New Delhi: A Delhi court today restrained the media from publishing or broadcasting any news item related to the investigation in a medial corruption case against former Chhattisgarh High Court judge Ishrat Masroor Quddusi and others.
Additional District Judge Twinkle Wadhwa passed the temporary injunction order on an application filed by Quddusi, who had claimed that reporting in the matter caused irreparable injury to his reputation in the eyes of the public and his colleagues.
Quddusi was arrested by the Central Bureau of Investigation in the corruption case related to Prasad Education Trust.
In an impleachment notice moved yesterday against Chief Justice of India Dipak Misra, seven opposition parties led by the Congress have listed five grounds of alleged misconduct against him, including a petition related to Prasad Education Trust.
Senior Congress leader Kapil Sibal had said the charge related to the CJI having dealt on the administrative as well as on the judicial side with a petition which sought an investigation into the matter of Prasad Education Trust, in which he too was likely to fall within the scope of investigation.
The additional district judge today directed the media not to publish or telecast any news item, programmes, debates and interviews., directly or indirectly, in connection with the case till the time the police complete their probe and file appropriate report before the court or till further orders.
“Further any publication/telecast/any other form of reporting still existing on any of the websites or in any other electronic form is directed to be withdrawn,” the court said.
However, media houses are free to report about any court proceedings pertaining to the case or about the final conclusion of the police report as and when filed before appropriate court, it said.
The court held that “prima facie” the publication and telecast in the case were defamatory and “will lead to obstruction of justice”.
“As per the material available on record wherein primarily on the basis of tape recordings, verification of which is required to be tested in a court of law, the defendants are excessively publicising the same which gives an impression as if the plaintiff is actually involved in the incident in order to create adverse public opinion.
“His name is prominently written in the articles and imputations are mentioned while the investigation is still pending,” the court said.

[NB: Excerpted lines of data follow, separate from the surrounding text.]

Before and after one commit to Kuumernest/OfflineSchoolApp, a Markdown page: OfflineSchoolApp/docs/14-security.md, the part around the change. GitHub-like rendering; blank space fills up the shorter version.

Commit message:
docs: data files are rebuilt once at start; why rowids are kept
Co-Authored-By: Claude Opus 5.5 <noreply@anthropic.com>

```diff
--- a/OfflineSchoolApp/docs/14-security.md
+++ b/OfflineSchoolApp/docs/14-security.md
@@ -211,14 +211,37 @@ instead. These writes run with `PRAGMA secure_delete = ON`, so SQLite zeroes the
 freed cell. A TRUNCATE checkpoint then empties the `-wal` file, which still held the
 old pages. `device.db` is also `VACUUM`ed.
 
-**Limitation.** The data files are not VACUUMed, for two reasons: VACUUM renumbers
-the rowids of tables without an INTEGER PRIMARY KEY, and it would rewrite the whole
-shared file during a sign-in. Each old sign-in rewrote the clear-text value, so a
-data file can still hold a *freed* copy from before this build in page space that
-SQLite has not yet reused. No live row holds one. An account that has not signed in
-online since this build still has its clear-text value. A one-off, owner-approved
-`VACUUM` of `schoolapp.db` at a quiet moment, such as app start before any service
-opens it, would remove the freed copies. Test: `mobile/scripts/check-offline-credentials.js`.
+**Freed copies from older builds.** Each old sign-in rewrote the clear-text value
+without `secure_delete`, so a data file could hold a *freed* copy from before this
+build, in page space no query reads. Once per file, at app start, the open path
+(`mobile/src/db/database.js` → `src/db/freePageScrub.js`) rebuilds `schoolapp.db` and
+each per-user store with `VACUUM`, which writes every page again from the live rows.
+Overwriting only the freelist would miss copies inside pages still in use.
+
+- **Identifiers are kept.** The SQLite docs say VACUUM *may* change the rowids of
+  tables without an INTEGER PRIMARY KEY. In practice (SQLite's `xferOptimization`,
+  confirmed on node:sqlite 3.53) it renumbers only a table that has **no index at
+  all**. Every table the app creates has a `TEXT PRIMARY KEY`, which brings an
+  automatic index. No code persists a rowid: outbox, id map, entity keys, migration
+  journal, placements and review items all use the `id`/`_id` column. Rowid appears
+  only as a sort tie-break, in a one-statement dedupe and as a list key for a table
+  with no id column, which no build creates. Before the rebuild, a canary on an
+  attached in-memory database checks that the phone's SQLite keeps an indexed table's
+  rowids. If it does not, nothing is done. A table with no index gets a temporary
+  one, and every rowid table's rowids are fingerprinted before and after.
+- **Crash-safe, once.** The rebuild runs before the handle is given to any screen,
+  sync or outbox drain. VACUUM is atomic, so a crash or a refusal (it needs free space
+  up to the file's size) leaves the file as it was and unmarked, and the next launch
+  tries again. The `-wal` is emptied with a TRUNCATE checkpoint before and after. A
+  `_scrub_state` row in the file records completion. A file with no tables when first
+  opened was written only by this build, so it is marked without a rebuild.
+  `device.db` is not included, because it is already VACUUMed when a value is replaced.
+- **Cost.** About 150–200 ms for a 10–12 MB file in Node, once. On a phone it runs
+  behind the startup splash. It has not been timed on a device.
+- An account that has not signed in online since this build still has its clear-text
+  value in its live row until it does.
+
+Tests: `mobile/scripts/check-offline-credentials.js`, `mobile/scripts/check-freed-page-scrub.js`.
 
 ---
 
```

It said that the continuous adverse publicity was destructive of reputation of the accused as a retired judge and as senior counsel, and “would result in loss of confidence in the institution itself”.
“Prima facie I find that the publication connecting the plaintiff with such allegations creates a trial by media kind of situation by creating a sensation amongst the public and the same are required to be postponed. The constitutional guarantee of free speech does not confer a right to defame persons and harm their reputation by false and unsubstantiated allegations.
“Prima facie I find that in view of the publication already made, any such further publication would be destructive of the reputation of the plaintiff and would be an impediment in creating fair trial and justice to the plaintiff and the same needs to be restrained,” it said.
In his application moved through advocate Vijay Aggarwal, the accused had sought to restrain the media from publishing any news item related to the alleged taped conversations between Quddusi and other person in relation to medial college bribery scam.
Aggarwal had told the court that Quddusi was a 68-year-old and had “an illustrious and blemish-free career spanning more than 40 years in legal fraternity” and the reporting in the matter caused irreparable injury to his reputation in the eyes of public, colleagues and members of his social circle.
He alleged that the publication of the news items interfered with the administration of justice and would be “against the principle of fair trial and open justice.”
Quddusi was granted bail by a Delhi court on September 27 last year in the case.
Quddusi, who has also served as a judge in Orissa High Court, was arrested along with Lucknow-based Prasad Institute of Medical Sciences’ chairman B P Yadav, his son Palash Yadav and three others, for allegedly trying to settle a matter relating to the medical college debarred from admitting new students.
Prasad Institute of Medical Sciences is one of the 46 colleges debarred by the Medical Council of India (MCI).
According to the CBI, the arrests were made on September 20 last year after search operations at eight locations, including the residence of Quddusi in Greater Kailash area of South Delhi, as also in Bhubaneswar and Lucknow.